“We wouldn’t have played on September 21 anyway, but we can still train,” Glens Falls head football coach Pat Lilac said. “We are still starting on the same date that (NYSPHSAA) had proposed. We hope that by the time we were going to play games we can start.
School sports have been closed since March amid pandemic precautions. The winter state playoffs and the entire spring season were canceled as schools were closed for the remainder of the school year.
Cuomo, during his Monday press conference, said interscholastic sports must follow state Health Department guidelines, just as schools prepare to reopen this fall. He also said travel for training or playing is not permitted outside of a school’s area until October 19.
“We are approaching youth sports like we approached everything else during our phased reopening,” Cuomo said in a press release. “Teams are not permitted to compete outside of a school area or contiguous area at this time until we can assess the effects.”
Additionally, the governor’s press release says indoor facility capacity is capped at a maximum of 50% occupancy and attendance is limited to a maximum of two spectators per player. Social distancing and wearing a face covering remain mandatory.
Zayas said the number of practices needed before playing contests, and whether or not sectional playoffs can take place, are two of the topics NYSPHSAA will discuss with section managers and its coronavirus task force on Tuesday.
“We are awaiting further guidance on this,” Zayas said.
Fall sports considered low risk by the governor’s office include soccer, cross country, field hockey, tennis, swimming and golf.
Football is considered high-risk due to the full-contact nature of the sport and the difficulty of social distancing on a crowded touchline.
Assuming a football season can be played this fall, Lilac said it would be “interesting” to see what Section II comes up with for a schedule – especially if it is to be crammed into October and November.
“A long time ago Section II was the regular 10-game schedule, with playoffs,” Lilac said. “I don’t know if that’s what they’re going to do or if the state has other plans.
“The two big things we’re looking at are when school starts and how it’s going, and flu season,” Lilac added, “and where we fit in between those.”

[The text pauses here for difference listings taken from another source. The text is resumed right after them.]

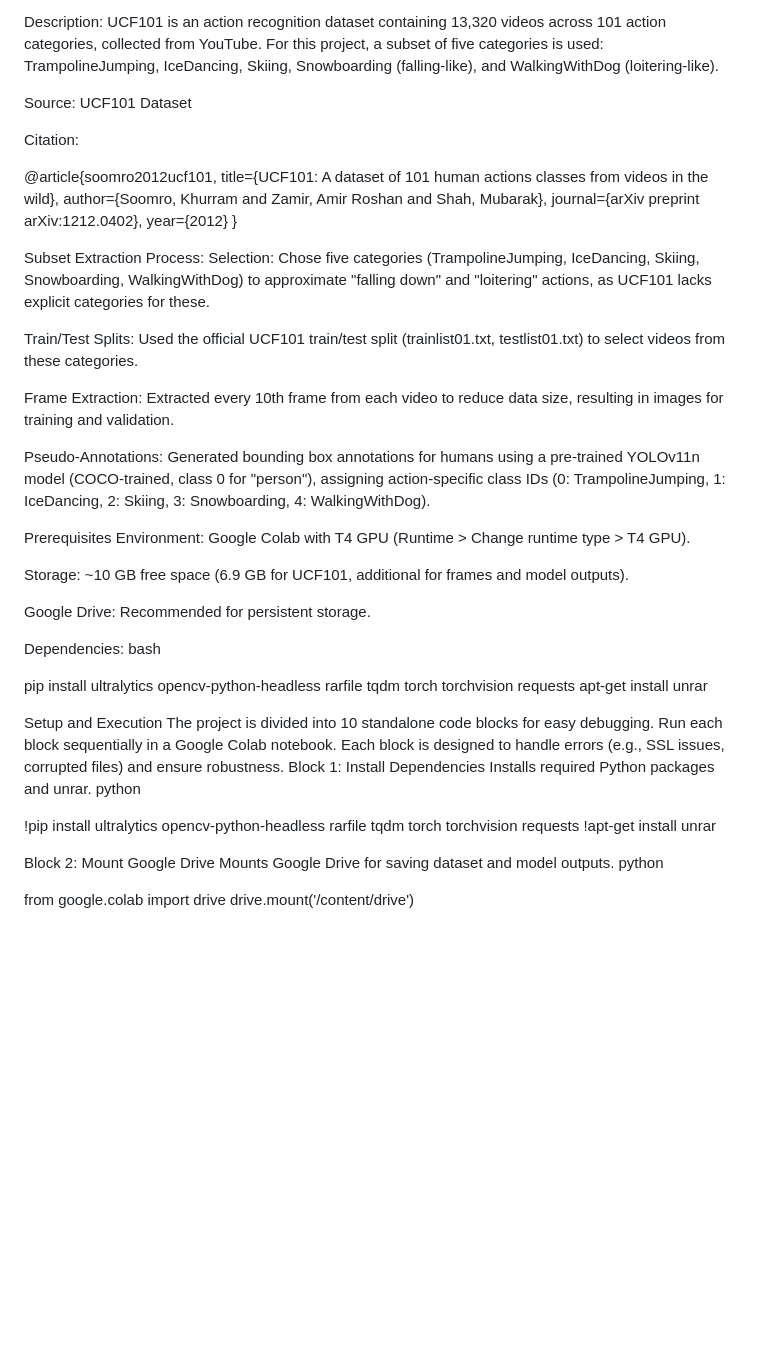
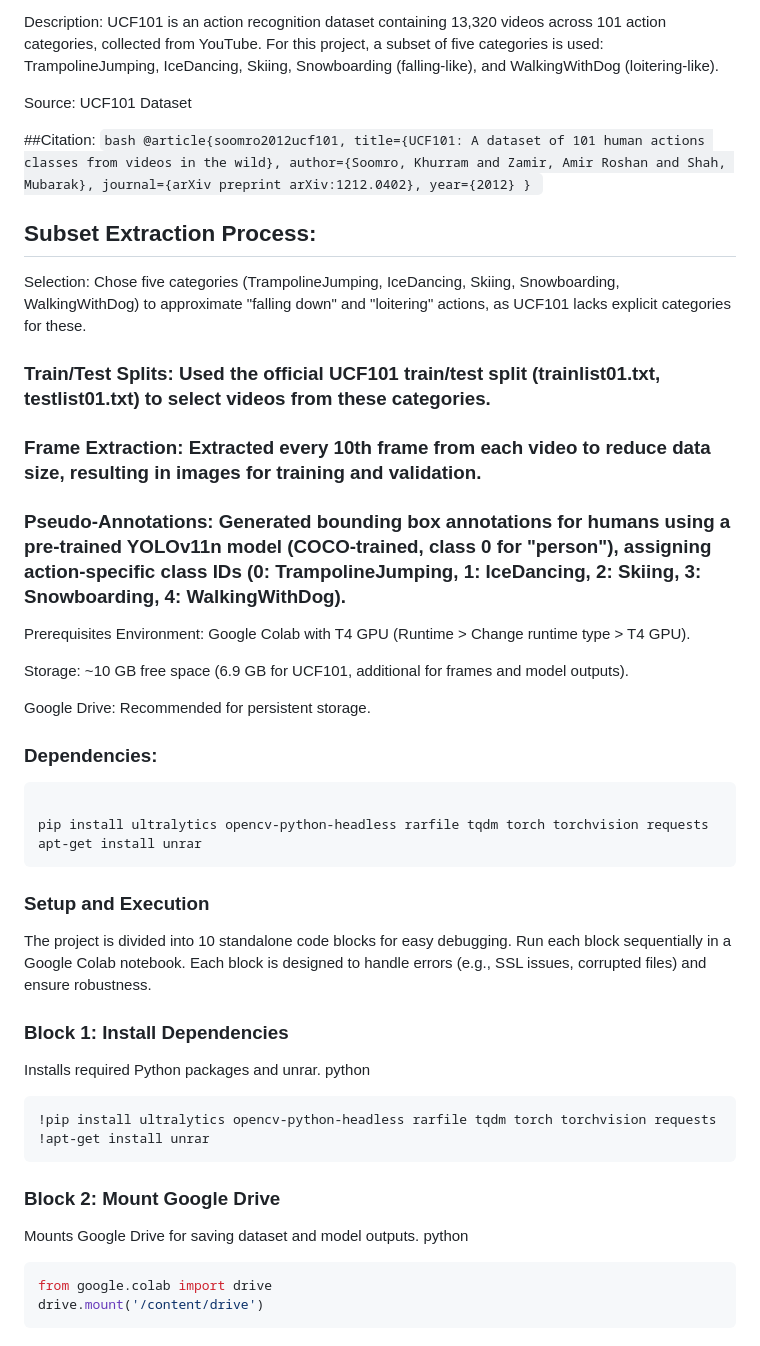
Before and after one commit to moseskiran006/SEMICORE_LABS, a Markdown page: TASK3/README.md, the part around the change printed below. Rendered like a GitHub page; blank space fills up the shorter version.

````diff
--- a/TASK3/README.md
+++ b/TASK3/README.md
@@ -9,23 +9,24 @@ Description: UCF101 is an action recognition dataset containing 13,320 videos ac
 
 Source: UCF101 Dataset
 
-Citation:
-
+##Citation:
+``bash
 @article{soomro2012ucf101,
   title={UCF101: A dataset of 101 human actions classes from videos in the wild},
   author={Soomro, Khurram and Zamir, Amir Roshan and Shah, Mubarak},
   journal={arXiv preprint arXiv:1212.0402},
   year={2012}
 }
+``
 
-Subset Extraction Process:
+## Subset Extraction Process:
 Selection: Chose five categories (TrampolineJumping, IceDancing, Skiing, Snowboarding, WalkingWithDog) to approximate "falling down" and "loitering" actions, as UCF101 lacks explicit categories for these.
 
-Train/Test Splits: Used the official UCF101 train/test split (trainlist01.txt, testlist01.txt) to select videos from these categories.
+### Train/Test Splits: Used the official UCF101 train/test split (trainlist01.txt, testlist01.txt) to select videos from these categories.
 
-Frame Extraction: Extracted every 10th frame from each video to reduce data size, resulting in images for training and validation.
+### Frame Extraction: Extracted every 10th frame from each video to reduce data size, resulting in images for training and validation.
 
-Pseudo-Annotations: Generated bounding box annotations for humans using a pre-trained YOLOv11n model (COCO-trained, class 0 for "person"), assigning action-specific class IDs (0: TrampolineJumping, 1: IceDancing, 2: Skiing, 3: Snowboarding, 4: WalkingWithDog).
+### Pseudo-Annotations: Generated bounding box annotations for humans using a pre-trained YOLOv11n model (COCO-trained, class 0 for "person"), assigning action-specific class IDs (0: TrampolineJumping, 1: IceDancing, 2: Skiing, 3: Snowboarding, 4: WalkingWithDog).
 
 Prerequisites
 Environment: Google Colab with T4 GPU (Runtime > Change runtime type > T4 GPU).
@@ -34,24 +35,28 @@ Storage: ~10 GB free space (6.9 GB for UCF101, additional for frames and model o
 
 Google Drive: Recommended for persistent storage.
 
-Dependencies:
-bash
+### Dependencies:
+```bash
 
 pip install ultralytics opencv-python-headless rarfile tqdm torch torchvision requests
 apt-get install unrar
+```
 
-Setup and Execution
+### Setup and Execution
 The project is divided into 10 standalone code blocks for easy debugging. Run each block sequentially in a Google Colab notebook. Each block is designed to handle errors (e.g., SSL issues, corrupted files) and ensure robustness.
-Block 1: Install Dependencies
+### Block 1: Install Dependencies
 Installs required Python packages and unrar.
 python
 
+```bash
 !pip install ultralytics opencv-python-headless rarfile tqdm torch torchvision requests
 !apt-get install unrar
+```
 
-Block 2: Mount Google Drive
+### Block 2: Mount Google Drive
 Mounts Google Drive for saving dataset and model outputs.
 python
-
+```bash
 from google.colab import drive
 drive.mount('/content/drive')
+```
````
Also changed, not shown: other parts of TASK3/README.md (+1 -1 lines).
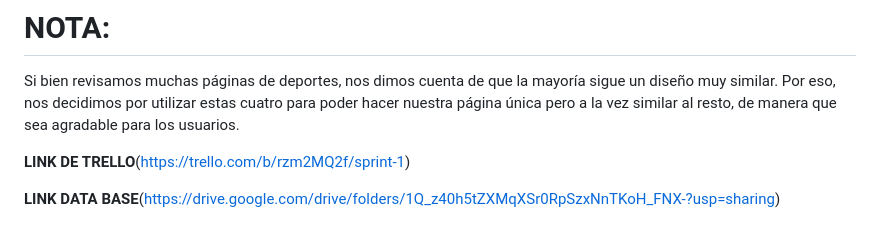
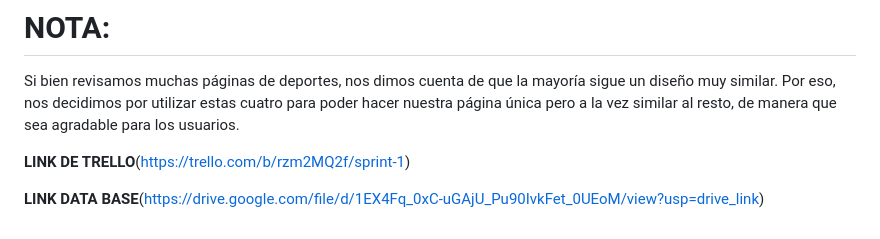
Before and after one commit to danielrojas76/grupo_10_proyectX, a Markdown page: README.md, the part around the change. Rendered like a GitHub page.

Commit message:
actualizacion base de datos

```diff
--- a/README.md
+++ b/README.md
@@ -40,4 +40,4 @@ Si bien revisamos muchas páginas de deportes, nos dimos cuenta de que la mayor
 
 **LINK DE TRELLO**(https://trello.com/b/rzm2MQ2f/sprint-1)
 
-**LINK DATA BASE**(https://drive.google.com/drive/folders/1Q_z40h5tZXMqXSr0RpSzxNnTKoH_FNX-?usp=sharing)
+**LINK DATA BASE**(https://drive.google.com/file/d/1EX4Fq_0xC-uGAjU_Pu90IvkFet_0UEoM/view?usp=drive_link)
```
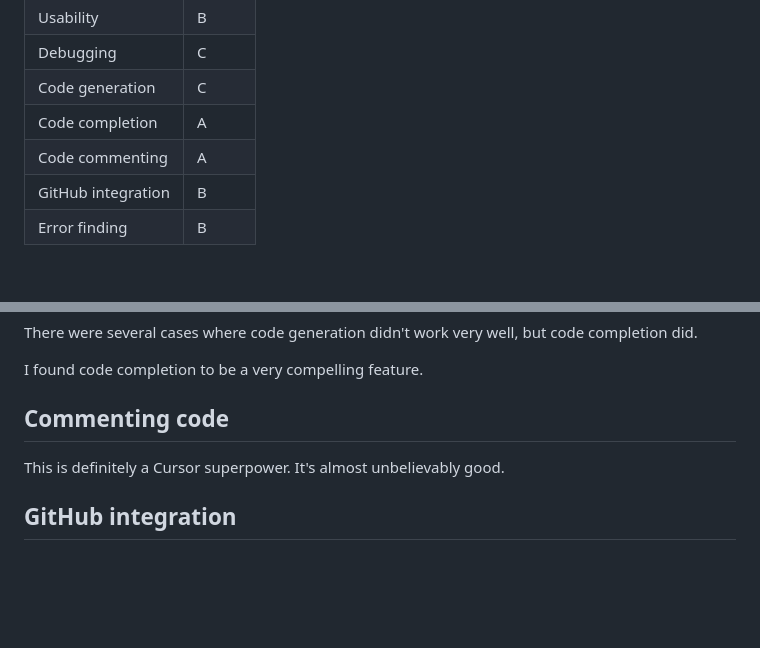
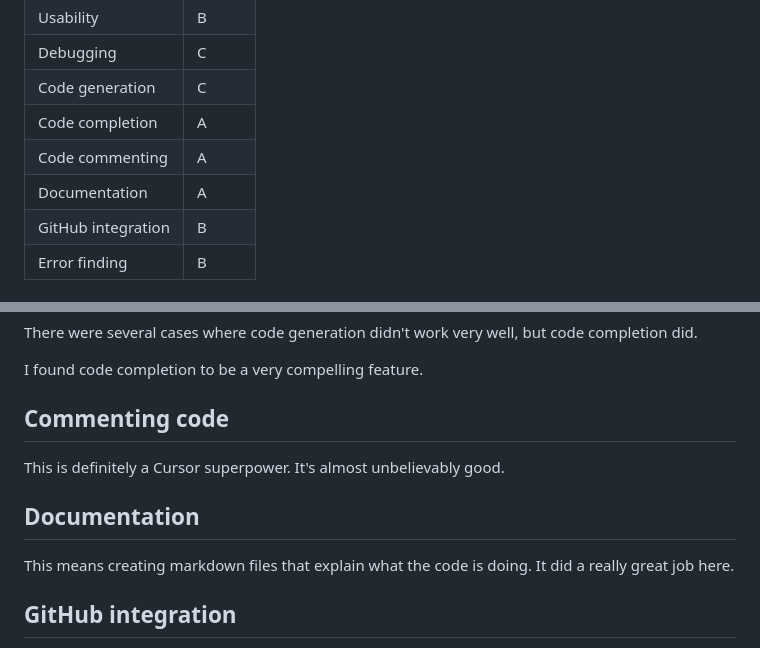
Before and after one commit to MikeWoodward/English-Football-Forecasting, a Markdown page: Code/development_comments.md, 2 parts joined by grey strips. GitHub-like rendering; blank space fills up the shorter version.

```diff
--- a/Code/development_comments.md
+++ b/Code/development_comments.md
@@ -13,6 +13,7 @@
 | Code generation | C |
 | Code completion | A |
 | Code commenting | A     |
+| Documentation | A     |
 | GitHub integration  | B    |
 | Error finding | B |
 
@@ -92,6 +93,10 @@ I found code completion to be a very compelling feature.
 
 This is definitely a Cursor superpower. It's almost unbelievably good.
 
+## Documentation
+
+This means creating markdown files that explain what the code is doing. It did a really great job here.
+
 ## GitHub integration
 
 Mostly great, but I ran into a few issues where Cursor tied itself in knots needlessly. This needs some work.
```
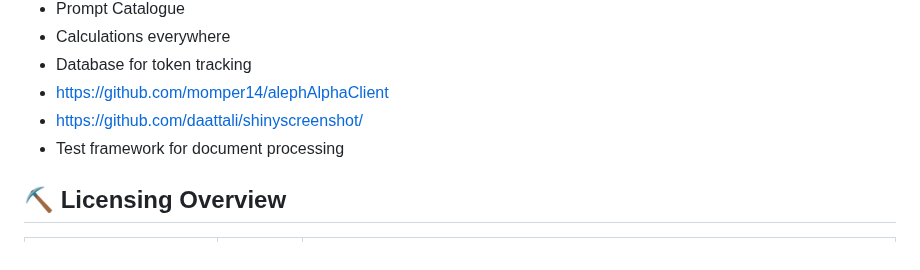
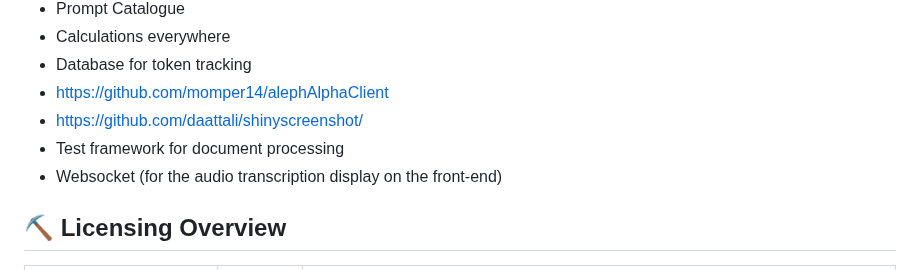
Before and after one commit to LilianDK/llm-playground, a Markdown page: README.md, the part around the change. Drawn GitHub-style.

```diff
--- a/README.md
+++ b/README.md
@@ -142,6 +142,7 @@ docker-compose up --build
 - https://github.com/momper14/alephAlphaClient
 - https://github.com/daattali/shinyscreenshot/
 - Test framework for document processing
+- Websocket (for the audio transcription display on the front-end)
 
 ## ⛏️ Licensing Overview <a name = "licensingoverview"></a>
 
```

According to the schedule announced by NYSPHSAA, Section Directors and NYSPHSAA Officers meet within 24 hours, the Coronavirus Task Force meets the following day, and NYSPHSAA Officers make all remaining decisions the following day.
Follow Pete Tobey on Twitter @PTobeyPSVarsity.